Required action:
In the records below, find every line that contains "value" and list it.

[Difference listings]
------------------------------------------------------------

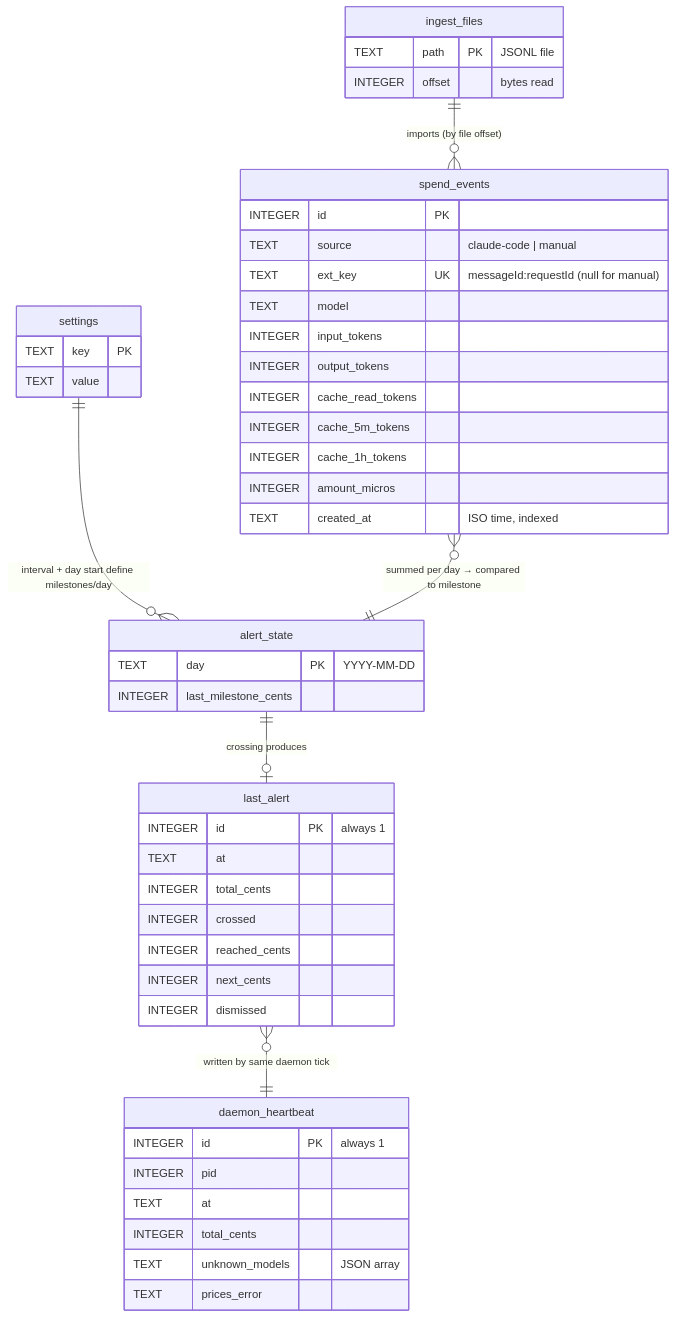
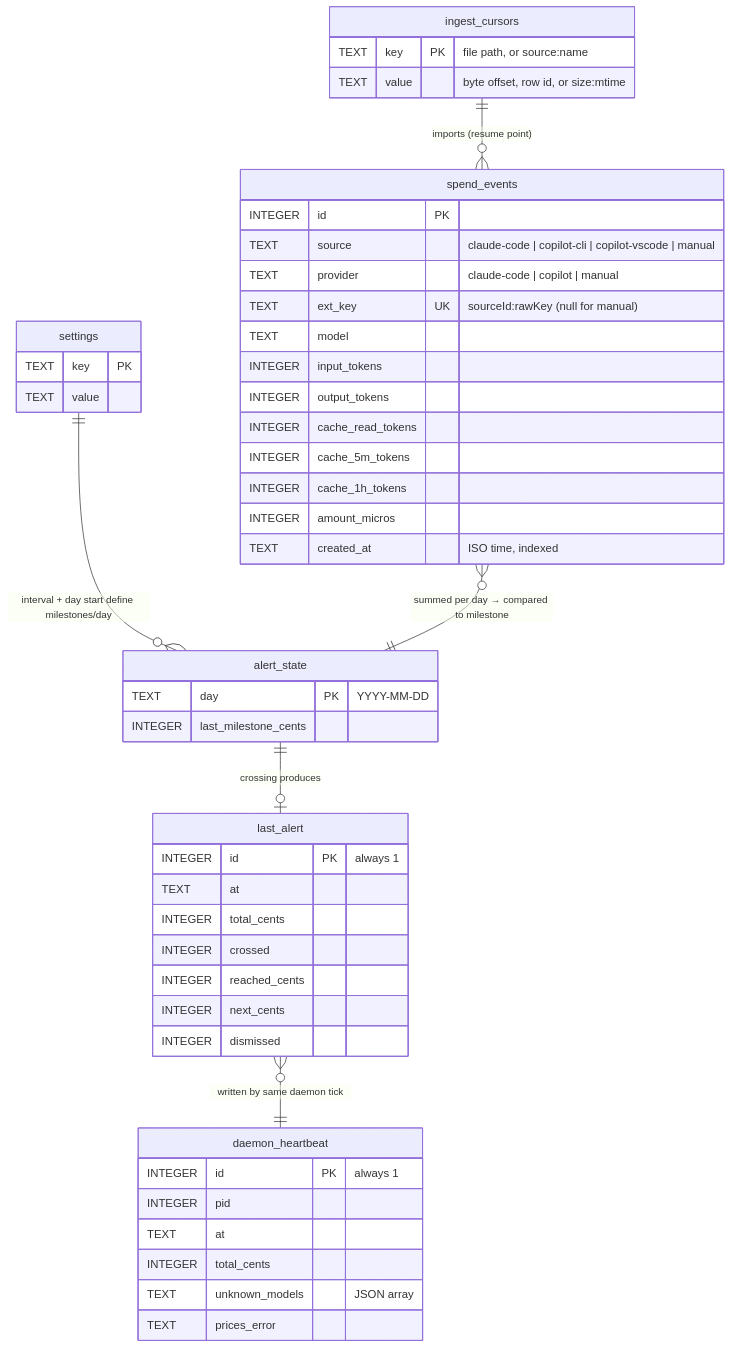
The diagram in docs/developer/data-model.md (KevinRebakure/BeAware), drawn with Mermaid before and after one commit. The commit also changed other lines of this file and 15 other files, not shown here.

Commit message:
add docs for copilot / claude

````diff
--- a/docs/developer/data-model.md
+++ b/docs/developer/data-model.md
@@ -18,51 +18,52 @@
 ```mermaid
 erDiagram
   spend_events {
     INTEGER id PK
-    TEXT source "claude-code | manual"
-    TEXT ext_key UK "messageId:requestId (null for manual)"
+    TEXT source "claude-code | copilot-cli | copilot-vscode | manual"
+    TEXT provider "claude-code | copilot | manual"
+    TEXT ext_key UK "sourceId:rawKey (null for manual)"
     TEXT model
     INTEGER input_tokens
     INTEGER output_tokens
     INTEGER cache_read_tokens
     INTEGER cache_5m_tokens
     INTEGER cache_1h_tokens
     INTEGER amount_micros
     TEXT created_at "ISO time, indexed"
   }
   settings {
     TEXT key PK
     TEXT value
   }
   alert_state {
     TEXT day PK "YYYY-MM-DD"
     INTEGER last_milestone_cents
   }
-  ingest_files {
-    TEXT path PK "JSONL file"
-    INTEGER offset "bytes read"
+  ingest_cursors {
+    TEXT key PK "file path, or source:name"
+    TEXT value "byte offset, row id, or size:mtime"
   }
   daemon_heartbeat {
     INTEGER id PK "always 1"
     INTEGER pid
     TEXT at
     INTEGER total_cents
     TEXT unknown_models "JSON array"
     TEXT prices_error
   }
   last_alert {
     INTEGER id PK "always 1"
     TEXT at
     INTEGER total_cents
     INTEGER crossed
     INTEGER reached_cents
     INTEGER next_cents
     INTEGER dismissed
   }
 
-  ingest_files ||--o{ spend_events : "imports (by file offset)"
+  ingest_cursors ||--o{ spend_events : "imports (resume point)"
   settings ||--o{ alert_state : "interval + day start define milestones/day"
   spend_events }o--|| alert_state : "summed per day → compared to milestone"
   alert_state ||--o| last_alert : "crossing produces"
   last_alert }o--|| daemon_heartbeat : "written by same daemon tick"
 ```
````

------------------------------------------------------------

Solved exercise:
     TEXT value
+    TEXT value "byte offset, row id, or size:mtime"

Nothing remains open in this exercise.